ATMA ACD2 2597
Polish sausage is loved for its deep flavours that linger long after the blush of its immediate gratification to the palette. Our reluctance, however, to use food as a frequent metaphor for art means that the only place you’ll ever see Chopin likened to Kolbassa is… well, right here.
Janina Fialkowska is a Canadian pianistic stalwart – more amazing still because of her recovery from a 2002 cancer surgery that threatened her career. Her performance of the Chopin standards in this recording is remarkably strong. Her masculine keyboard energy is undiminished and her feminine subtleties as seductive as ever. This Yin and Yang are so beautifully balanced in her interpretations that one quickly forgets the performer while being drawn deeply into the swirling emotions that make Chopin’s music unique.
Stepping out of the way of the music is something Fialkowska does with clever and manipulative grace. One easily takes the bait offered by her technical perfection and is drawn toward the fiery melancholy of Chopin’s world.
Most unusual in these performances is the jarring pull-apart of the three-four rhythm in the C sharp minor Waltz (Op. 64 No.2) and the D Major Mazurka (Op. 33 No.2). The irregularity of the left hand “oom-pa-pa” is taken to its absolute limit without ever compromising the pulse of the music. This is a high risk interpretation but carried off convincingly because Fialkowska’s Polish roots run deep and true – and her musicianship is impeccable.
The audio balance of this recording leaves just the perfect amount of room space around the piano.
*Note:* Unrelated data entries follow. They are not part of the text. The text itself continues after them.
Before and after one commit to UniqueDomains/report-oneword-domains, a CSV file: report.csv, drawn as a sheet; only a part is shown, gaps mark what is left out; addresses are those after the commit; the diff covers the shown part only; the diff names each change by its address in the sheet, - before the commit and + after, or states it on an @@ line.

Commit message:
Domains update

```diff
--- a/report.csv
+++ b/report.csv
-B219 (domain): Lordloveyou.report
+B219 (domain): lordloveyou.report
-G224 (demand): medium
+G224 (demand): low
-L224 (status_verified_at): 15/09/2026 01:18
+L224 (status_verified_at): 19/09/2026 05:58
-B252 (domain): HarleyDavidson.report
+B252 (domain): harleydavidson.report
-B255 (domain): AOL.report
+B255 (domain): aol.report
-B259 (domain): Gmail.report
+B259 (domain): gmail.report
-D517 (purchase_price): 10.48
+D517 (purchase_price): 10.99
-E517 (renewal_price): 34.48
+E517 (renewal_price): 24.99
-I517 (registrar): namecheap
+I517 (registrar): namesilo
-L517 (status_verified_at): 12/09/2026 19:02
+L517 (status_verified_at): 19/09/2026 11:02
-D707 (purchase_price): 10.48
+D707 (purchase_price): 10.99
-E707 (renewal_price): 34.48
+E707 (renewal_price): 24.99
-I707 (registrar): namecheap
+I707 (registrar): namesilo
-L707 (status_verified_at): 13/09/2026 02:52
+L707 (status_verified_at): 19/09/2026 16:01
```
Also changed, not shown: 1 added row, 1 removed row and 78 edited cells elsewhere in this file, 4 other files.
And although the Steinway Fialkowska uses sounds a bit brighter and harder in the mid range than we generally hear from these instruments, this disc should definitely be a part of your Chopin collection.